Records drawn from a dataset:
************

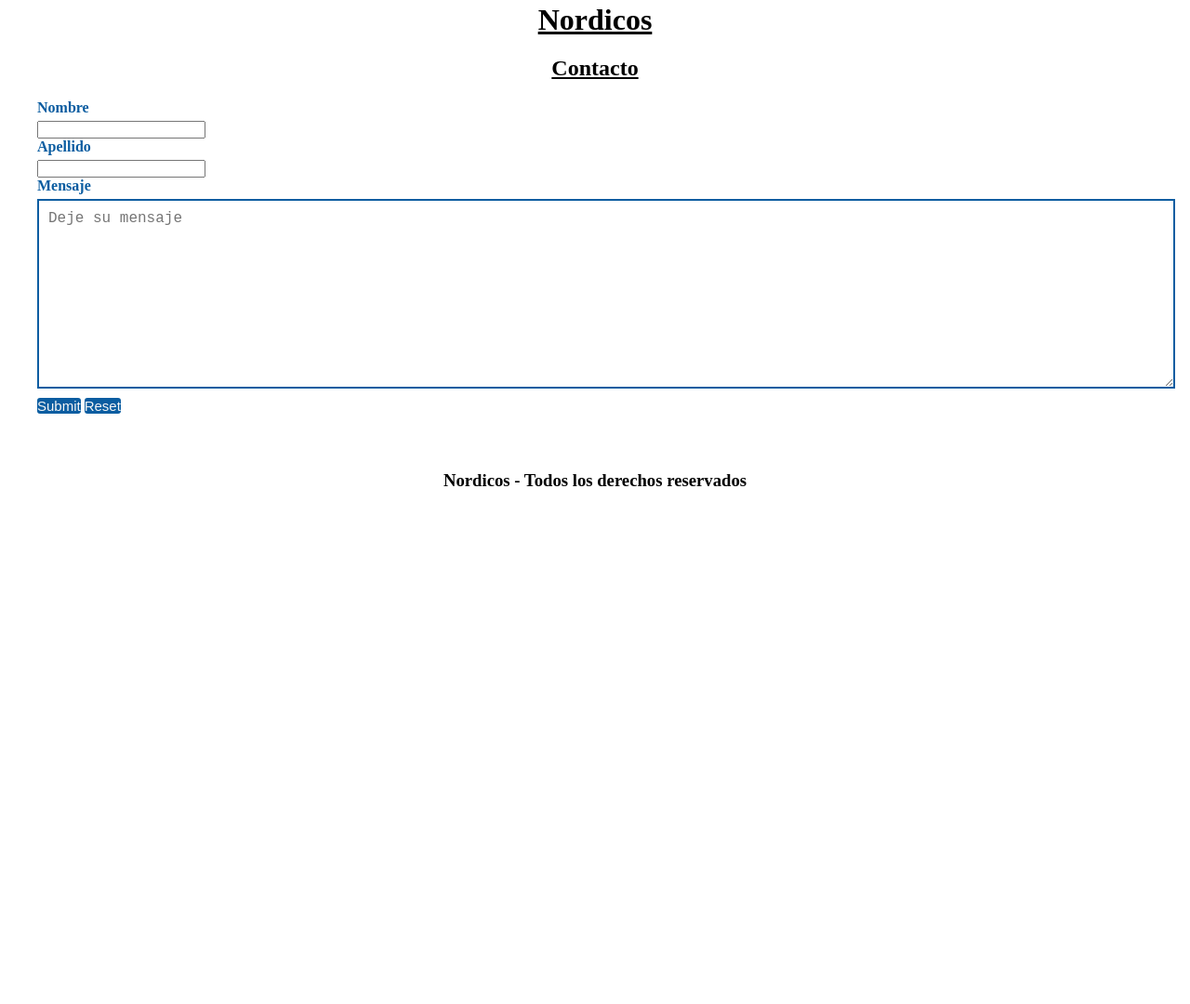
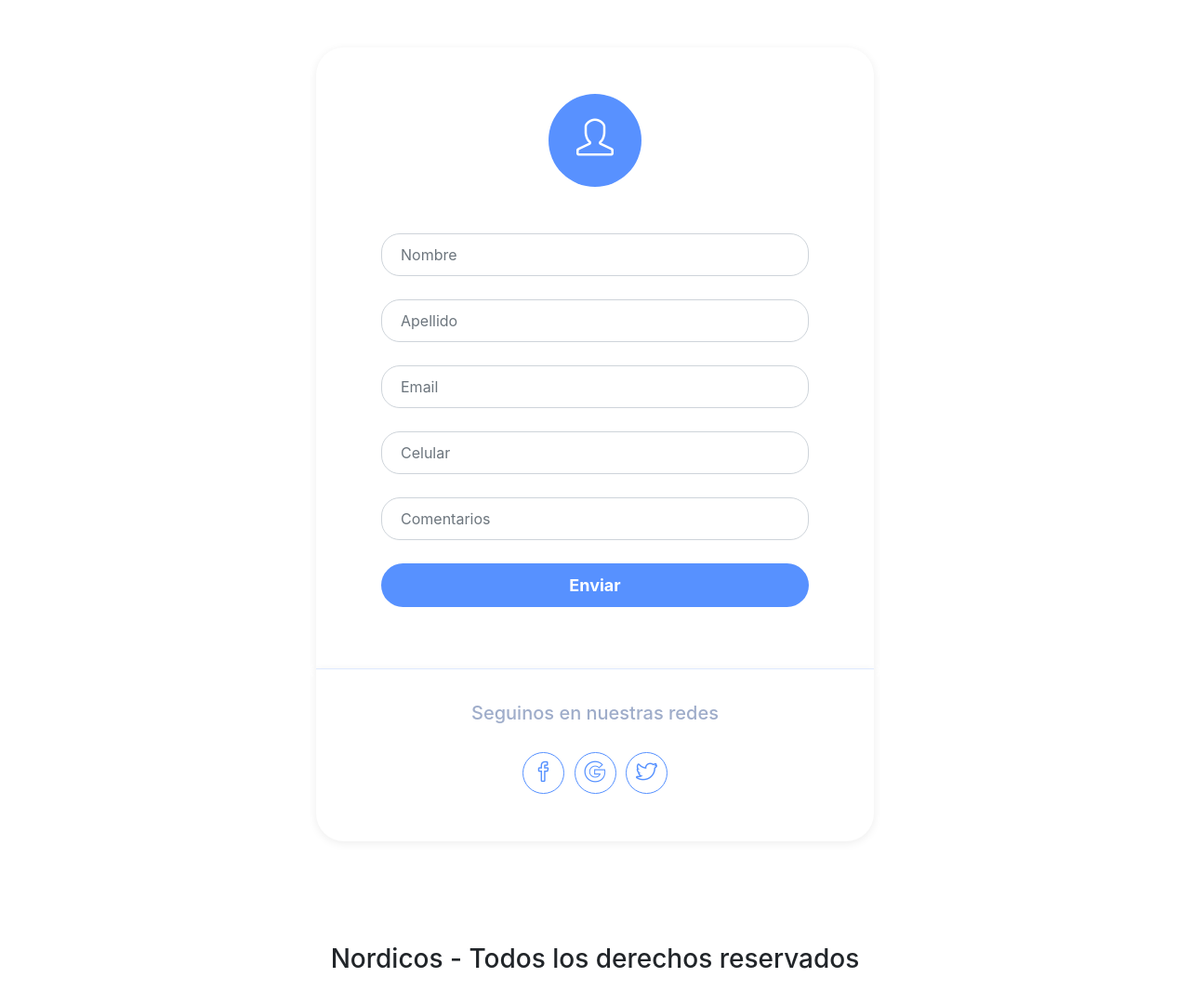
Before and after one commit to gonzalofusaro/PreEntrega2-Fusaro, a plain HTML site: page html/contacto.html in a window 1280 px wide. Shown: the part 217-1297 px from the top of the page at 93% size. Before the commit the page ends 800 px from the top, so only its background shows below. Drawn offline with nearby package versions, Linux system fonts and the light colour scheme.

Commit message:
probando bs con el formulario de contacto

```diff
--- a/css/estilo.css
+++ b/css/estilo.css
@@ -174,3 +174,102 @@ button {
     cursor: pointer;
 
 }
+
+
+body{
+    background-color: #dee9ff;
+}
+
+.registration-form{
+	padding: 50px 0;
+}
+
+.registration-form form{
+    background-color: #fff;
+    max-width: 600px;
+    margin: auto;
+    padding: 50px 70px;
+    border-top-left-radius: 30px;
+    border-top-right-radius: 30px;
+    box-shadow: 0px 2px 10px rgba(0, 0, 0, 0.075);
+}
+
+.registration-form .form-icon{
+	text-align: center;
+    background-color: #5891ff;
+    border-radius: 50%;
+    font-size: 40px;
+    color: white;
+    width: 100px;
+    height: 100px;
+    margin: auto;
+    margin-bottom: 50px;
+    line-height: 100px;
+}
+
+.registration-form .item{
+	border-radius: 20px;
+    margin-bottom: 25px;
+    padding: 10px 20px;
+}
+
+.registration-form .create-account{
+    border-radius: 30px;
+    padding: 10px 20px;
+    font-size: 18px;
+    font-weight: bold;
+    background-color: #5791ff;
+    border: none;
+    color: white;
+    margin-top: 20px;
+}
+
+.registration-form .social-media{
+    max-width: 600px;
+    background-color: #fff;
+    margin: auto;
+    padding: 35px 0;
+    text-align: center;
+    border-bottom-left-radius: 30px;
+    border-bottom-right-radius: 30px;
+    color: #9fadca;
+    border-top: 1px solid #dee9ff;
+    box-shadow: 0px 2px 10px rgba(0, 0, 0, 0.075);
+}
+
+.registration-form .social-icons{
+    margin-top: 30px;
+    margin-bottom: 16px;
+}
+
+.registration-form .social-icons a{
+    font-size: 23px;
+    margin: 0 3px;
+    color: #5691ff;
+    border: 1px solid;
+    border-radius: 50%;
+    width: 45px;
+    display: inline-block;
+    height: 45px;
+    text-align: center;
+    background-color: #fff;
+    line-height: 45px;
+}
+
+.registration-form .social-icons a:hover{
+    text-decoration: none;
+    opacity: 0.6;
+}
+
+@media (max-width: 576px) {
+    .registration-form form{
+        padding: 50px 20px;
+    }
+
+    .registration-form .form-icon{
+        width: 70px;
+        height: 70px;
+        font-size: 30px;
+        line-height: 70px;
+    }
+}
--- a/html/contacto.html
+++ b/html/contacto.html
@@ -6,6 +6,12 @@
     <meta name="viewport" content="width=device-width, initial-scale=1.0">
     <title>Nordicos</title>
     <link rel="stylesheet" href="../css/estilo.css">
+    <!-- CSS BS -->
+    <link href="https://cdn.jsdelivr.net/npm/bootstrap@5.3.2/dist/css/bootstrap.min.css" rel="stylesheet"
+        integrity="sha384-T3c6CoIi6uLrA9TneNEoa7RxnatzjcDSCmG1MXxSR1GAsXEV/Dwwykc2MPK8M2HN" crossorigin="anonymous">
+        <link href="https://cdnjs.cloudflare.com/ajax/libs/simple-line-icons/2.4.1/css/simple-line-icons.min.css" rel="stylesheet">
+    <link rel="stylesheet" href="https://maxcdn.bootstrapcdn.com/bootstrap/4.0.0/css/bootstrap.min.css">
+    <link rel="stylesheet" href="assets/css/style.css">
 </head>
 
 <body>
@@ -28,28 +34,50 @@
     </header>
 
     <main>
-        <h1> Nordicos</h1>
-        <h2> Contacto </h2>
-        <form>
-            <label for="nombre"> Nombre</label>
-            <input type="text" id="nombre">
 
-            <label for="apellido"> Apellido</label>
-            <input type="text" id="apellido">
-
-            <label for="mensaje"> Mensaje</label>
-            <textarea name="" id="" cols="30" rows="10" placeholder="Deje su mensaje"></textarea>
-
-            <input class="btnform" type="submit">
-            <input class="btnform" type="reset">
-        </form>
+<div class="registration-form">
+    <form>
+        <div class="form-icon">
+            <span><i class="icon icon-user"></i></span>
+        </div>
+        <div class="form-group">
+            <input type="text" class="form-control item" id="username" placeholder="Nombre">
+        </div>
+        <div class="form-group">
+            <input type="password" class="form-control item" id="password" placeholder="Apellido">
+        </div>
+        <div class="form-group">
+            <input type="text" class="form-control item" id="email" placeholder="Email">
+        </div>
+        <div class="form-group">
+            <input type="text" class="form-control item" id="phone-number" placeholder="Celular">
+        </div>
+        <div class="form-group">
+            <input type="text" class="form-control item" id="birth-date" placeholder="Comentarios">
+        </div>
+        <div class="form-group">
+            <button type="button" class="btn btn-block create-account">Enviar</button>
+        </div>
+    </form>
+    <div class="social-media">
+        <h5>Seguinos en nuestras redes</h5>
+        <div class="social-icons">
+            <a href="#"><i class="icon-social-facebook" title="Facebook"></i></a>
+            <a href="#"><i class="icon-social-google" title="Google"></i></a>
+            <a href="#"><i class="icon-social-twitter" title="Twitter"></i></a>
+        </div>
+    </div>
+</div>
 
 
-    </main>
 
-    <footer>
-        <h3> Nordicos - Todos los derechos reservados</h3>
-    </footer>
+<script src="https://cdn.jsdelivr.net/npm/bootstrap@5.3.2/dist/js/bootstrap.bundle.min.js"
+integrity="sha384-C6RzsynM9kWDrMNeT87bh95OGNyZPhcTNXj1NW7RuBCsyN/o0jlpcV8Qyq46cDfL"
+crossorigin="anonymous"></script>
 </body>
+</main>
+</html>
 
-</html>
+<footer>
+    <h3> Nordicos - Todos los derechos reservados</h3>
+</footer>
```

************

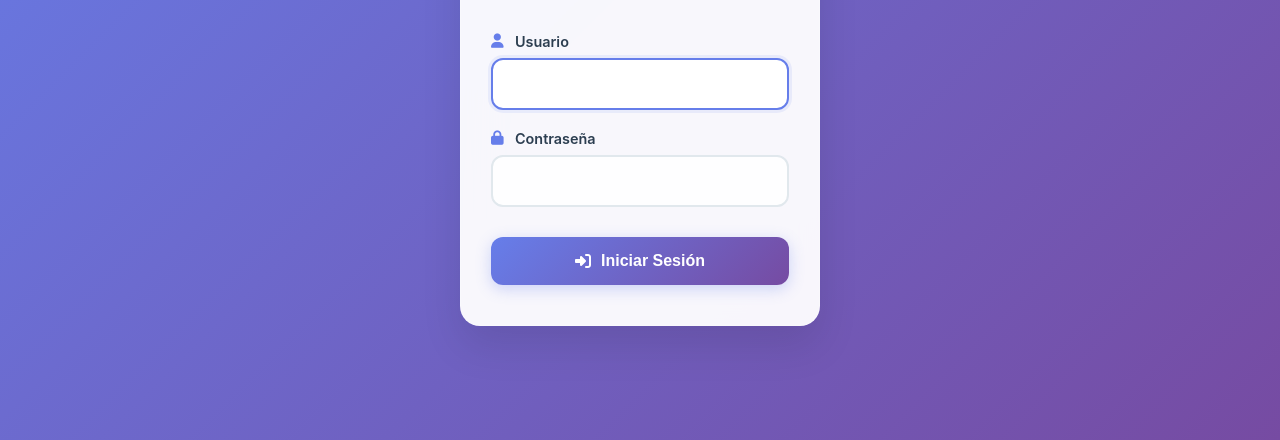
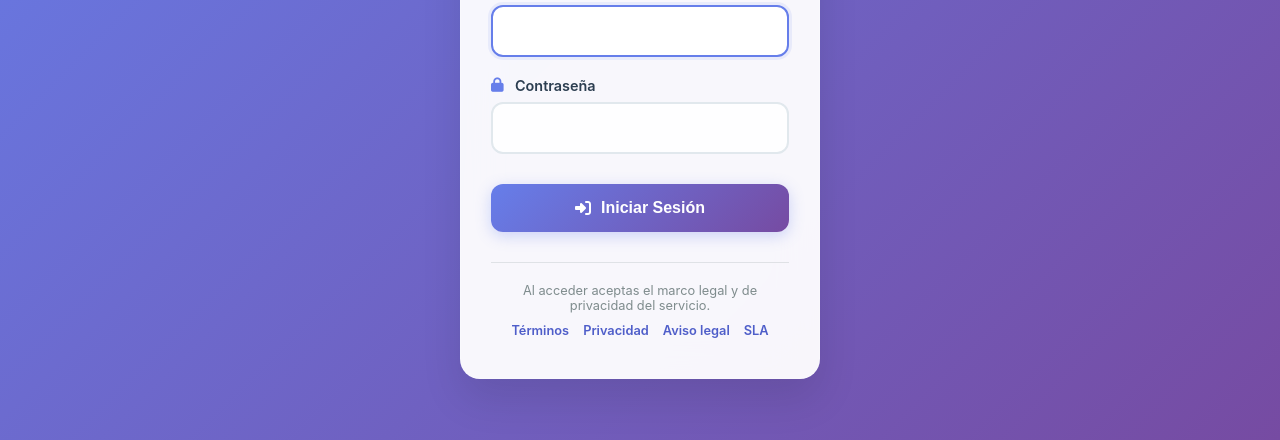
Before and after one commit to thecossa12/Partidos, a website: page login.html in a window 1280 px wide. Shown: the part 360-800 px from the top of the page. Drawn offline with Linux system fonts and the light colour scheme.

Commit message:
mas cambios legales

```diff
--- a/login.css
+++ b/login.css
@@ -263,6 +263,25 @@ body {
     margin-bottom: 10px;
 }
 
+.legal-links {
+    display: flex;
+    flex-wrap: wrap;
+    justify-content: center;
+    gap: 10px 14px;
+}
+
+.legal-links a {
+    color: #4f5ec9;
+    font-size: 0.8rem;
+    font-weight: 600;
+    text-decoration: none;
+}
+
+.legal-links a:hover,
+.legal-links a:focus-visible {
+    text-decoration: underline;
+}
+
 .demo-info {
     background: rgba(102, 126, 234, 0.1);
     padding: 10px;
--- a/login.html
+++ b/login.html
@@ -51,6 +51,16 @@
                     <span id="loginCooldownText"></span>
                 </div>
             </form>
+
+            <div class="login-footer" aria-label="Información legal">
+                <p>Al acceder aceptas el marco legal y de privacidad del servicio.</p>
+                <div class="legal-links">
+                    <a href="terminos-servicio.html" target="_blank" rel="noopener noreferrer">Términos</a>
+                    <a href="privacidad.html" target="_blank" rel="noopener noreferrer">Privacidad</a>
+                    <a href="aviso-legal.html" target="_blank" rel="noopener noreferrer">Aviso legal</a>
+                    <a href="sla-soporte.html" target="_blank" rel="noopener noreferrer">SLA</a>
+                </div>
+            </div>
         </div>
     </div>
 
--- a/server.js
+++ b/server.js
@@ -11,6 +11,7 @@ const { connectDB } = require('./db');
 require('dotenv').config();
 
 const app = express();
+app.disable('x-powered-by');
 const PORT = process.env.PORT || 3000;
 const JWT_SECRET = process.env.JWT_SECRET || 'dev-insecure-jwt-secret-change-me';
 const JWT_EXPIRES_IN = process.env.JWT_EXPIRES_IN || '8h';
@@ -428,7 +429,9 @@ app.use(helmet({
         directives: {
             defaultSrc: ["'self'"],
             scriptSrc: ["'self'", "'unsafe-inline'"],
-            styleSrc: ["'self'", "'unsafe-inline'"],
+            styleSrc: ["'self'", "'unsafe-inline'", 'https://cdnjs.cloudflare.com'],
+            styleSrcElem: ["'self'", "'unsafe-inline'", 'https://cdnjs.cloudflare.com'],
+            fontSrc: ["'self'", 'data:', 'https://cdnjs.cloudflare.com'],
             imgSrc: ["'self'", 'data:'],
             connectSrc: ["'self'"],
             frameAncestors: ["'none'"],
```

************

• Work item
Out of the preceding entries, pull each line that contains the word "registration".

• Answer box
+.registration-form{
+.registration-form form{
+.registration-form .form-icon{
+.registration-form .item{
+.registration-form .create-account{
+.registration-form .social-media{
+.registration-form .social-icons{
+.registration-form .social-icons a{
+.registration-form .social-icons a:hover{
+    .registration-form form{
+    .registration-form .form-icon{
+<div class="registration-form">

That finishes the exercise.